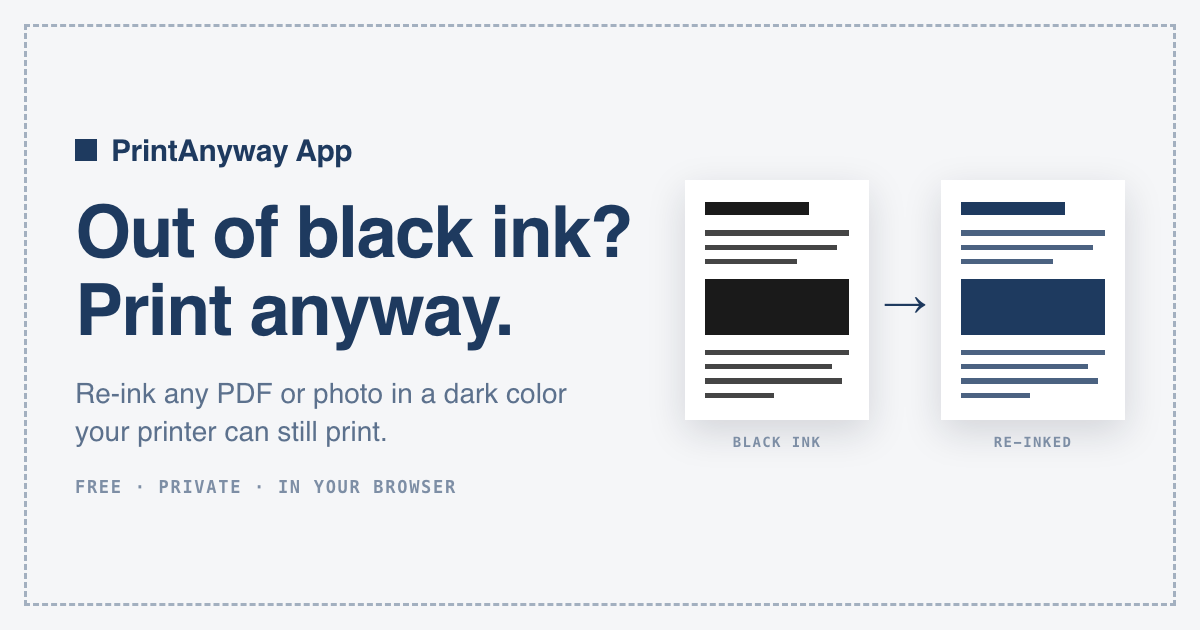
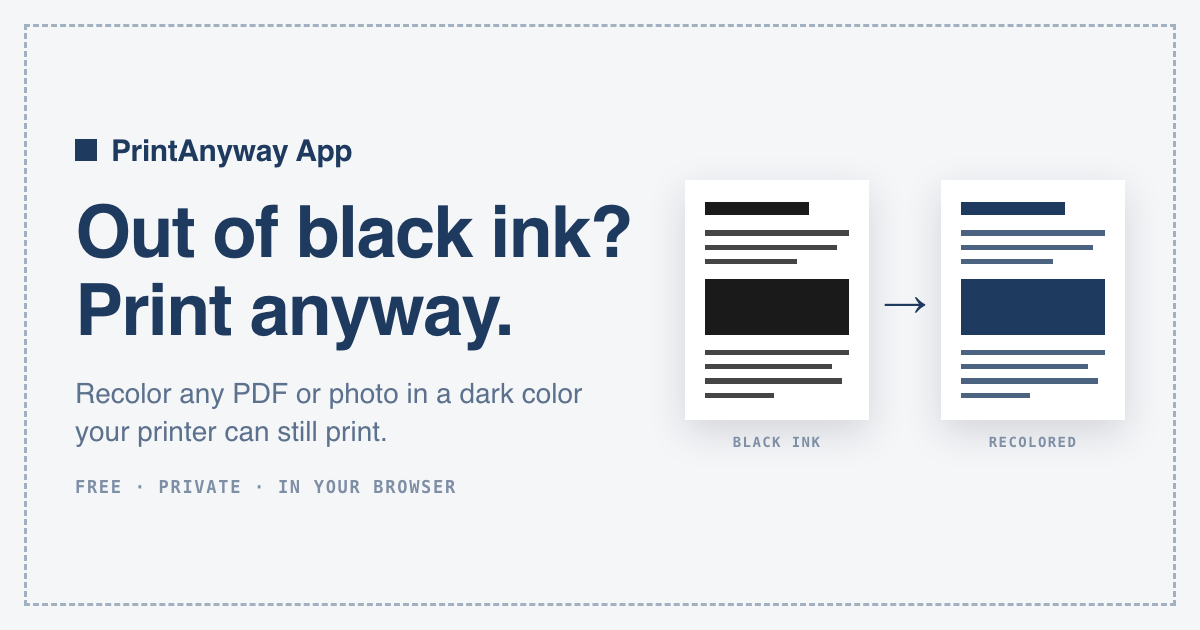
Say "recolor" instead of "re-ink" across the site
The landing page already says recolor; the meta and share descriptions,
preview captions, drag overlay, share image and download filename
(-recolored.pdf) now match. The caption becomes "✓ Recolored: {ink}",
the form the translations already use. The translations needed no
changes.

Changed region(s): [[0.0925, 0.6032, 0.4933, 0.6635], [0.8017, 0.6937, 0.8942, 0.7238]]

diff --git a/tools/og-image.html b/tools/og-image.html
@@ -154,7 +154,7 @@
       <div class="copy">
         <div class="brand"><div class="brand-square"></div>PrintAnyway App</div>
         <h1>Out of black ink?<br />Print anyway.</h1>
-        <p class="sub">Re-ink any PDF or photo in a dark color your printer can still print.</p>
+        <p class="sub">Recolor any PDF or photo in a dark color your printer can still print.</p>
         <div class="meta">Free · Private · In your browser</div>
       </div>
       <div class="pages">
@@ -185,7 +185,7 @@
             <div class="bar" style="width: 95%"></div>
             <div class="bar" style="width: 48%"></div>
           </div>
-          <div class="caption">Re-inked</div>
+          <div class="caption">Recolored</div>
         </div>
       </div>
     </div>

diff --git a/src/lib/exportPdf.ts b/src/lib/exportPdf.ts
@@ -22,7 +22,7 @@ export async function exportRecoloredPdf(
   const url = URL.createObjectURL(blob);
   const link = document.createElement('a');
   link.href = url;
-  link.download = sourceName.replace(/\.[^.]+$/, '') + '-reinked.pdf';
+  link.download = sourceName.replace(/\.[^.]+$/, '') + '-recolored.pdf';
   link.click();
   setTimeout(() => URL.revokeObjectURL(url), 10_000);
 }

diff --git a/src/lib/recolor.ts b/src/lib/recolor.ts
@@ -66,7 +66,7 @@ function inkLut(inkHex: string): Uint8Array {
 }
 
 /**
- * Re-ink a page from its cached luminance map. Reuses `target` when given so
+ * Recolor a page from its cached luminance map. Reuses `target` when given so
  * the mounted preview canvas updates in place on swatch changes.
  */
 export function recolorToCanvas(

diff --git a/src/i18n/GLOSSARY.md b/src/i18n/GLOSSARY.md
@@ -27,7 +27,7 @@ Plain, short and friendly. People arrive frustrated by a printer that won't prin
 |---|---|---|---|---|
 | black ink | tinta negra | tinta preta | encre noire | schwarze Tinte |
 | cartridge | cartucho | cartucho | cartouche | Patrone |
-| re-ink / recolor | recolorear | recolorir | recolorer | umfärben |
+| recolor | recolorear | recolorir | recolorer | umfärben |
 | Epson / Canon stop button | Detener/Cancelar (Stop/Cancel), Parar (Stop) | Parar/Cancelar (Stop/Cancel), Parar (Stop) | Arrêt/Annuler (Stop/Cancel), Arrêt (Stop) | Stopp/Abbrechen (Stop/Cancel), Stopp (Stop) |
 | print dialog | ventana de impresión | janela de impressão | fenêtre d’impression | Druckdialog |
 | grayscale | escala de grises | tons de cinza | niveaux de gris | Graustufen |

-- -- --

§ WORK TO COMPLETE: Skip the images and restate each record above word for word.

§ EXERCISE RESULT:
Say "recolor" instead of "re-ink" across the site
The landing page already says recolor; the meta and share descriptions,
preview captions, drag overlay, share image and download filename
(-recolored.pdf) now match. The caption becomes "✓ Recolored: {ink}",
the form the translations already use. The translations needed no
changes.

Changed region(s): [[0.0925, 0.6032, 0.4933, 0.6635], [0.8017, 0.6937, 0.8942, 0.7238]]

diff --git a/tools/og-image.html b/tools/og-image.html
@@ -154,7 +154,7 @@
       <div class="copy">
         <div class="brand"><div class="brand-square"></div>PrintAnyway App</div>
         <h1>Out of black ink?<br />Print anyway.</h1>
-        <p class="sub">Re-ink any PDF or photo in a dark color your printer can still print.</p>
+        <p class="sub">Recolor any PDF or photo in a dark color your printer can still print.</p>
         <div class="meta">Free · Private · In your browser</div>
       </div>
       <div class="pages">
@@ -185,7 +185,7 @@
             <div class="bar" style="width: 95%"></div>
             <div class="bar" style="width: 48%"></div>
           </div>
-          <div class="caption">Re-inked</div>
+          <div class="caption">Recolored</div>
         </div>
       </div>
     </div>

diff --git a/src/lib/exportPdf.ts b/src/lib/exportPdf.ts
@@ -22,7 +22,7 @@ export async function exportRecoloredPdf(
   const url = URL.createObjectURL(blob);
   const link = document.createElement('a');
   link.href = url;
-  link.download = sourceName.replace(/\.[^.]+$/, '') + '-reinked.pdf';
+  link.download = sourceName.replace(/\.[^.]+$/, '') + '-recolored.pdf';
   link.click();
   setTimeout(() => URL.revokeObjectURL(url), 10_000);
 }

diff --git a/src/lib/recolor.ts b/src/lib/recolor.ts
@@ -66,7 +66,7 @@ function inkLut(inkHex: string): Uint8Array {
 }
 
 /**
- * Re-ink a page from its cached luminance map. Reuses `target` when given so
+ * Recolor a page from its cached luminance map. Reuses `target` when given so
  * the mounted preview canvas updates in place on swatch changes.
  */
 export function recolorToCanvas(

diff --git a/src/i18n/GLOSSARY.md b/src/i18n/GLOSSARY.md
@@ -27,7 +27,7 @@ Plain, short and friendly. People arrive frustrated by a printer that won't prin
 |---|---|---|---|---|
 | black ink | tinta negra | tinta preta | encre noire | schwarze Tinte |
 | cartridge | cartucho | cartucho | cartouche | Patrone |
-| re-ink / recolor | recolorear | recolorir | recolorer | umfärben |
+| recolor | recolorear | recolorir | recolorer | umfärben |
 | Epson / Canon stop button | Detener/Cancelar (Stop/Cancel), Parar (Stop) | Parar/Cancelar (Stop/Cancel), Parar (Stop) | Arrêt/Annuler (Stop/Cancel), Arrêt (Stop) | Stopp/Abbrechen (Stop/Cancel), Stopp (Stop) |
 | print dialog | ventana de impresión | janela de impressão | fenêtre d’impression | Druckdialog |
 | grayscale | escala de grises | tons de cinza | niveaux de gris | Graustufen |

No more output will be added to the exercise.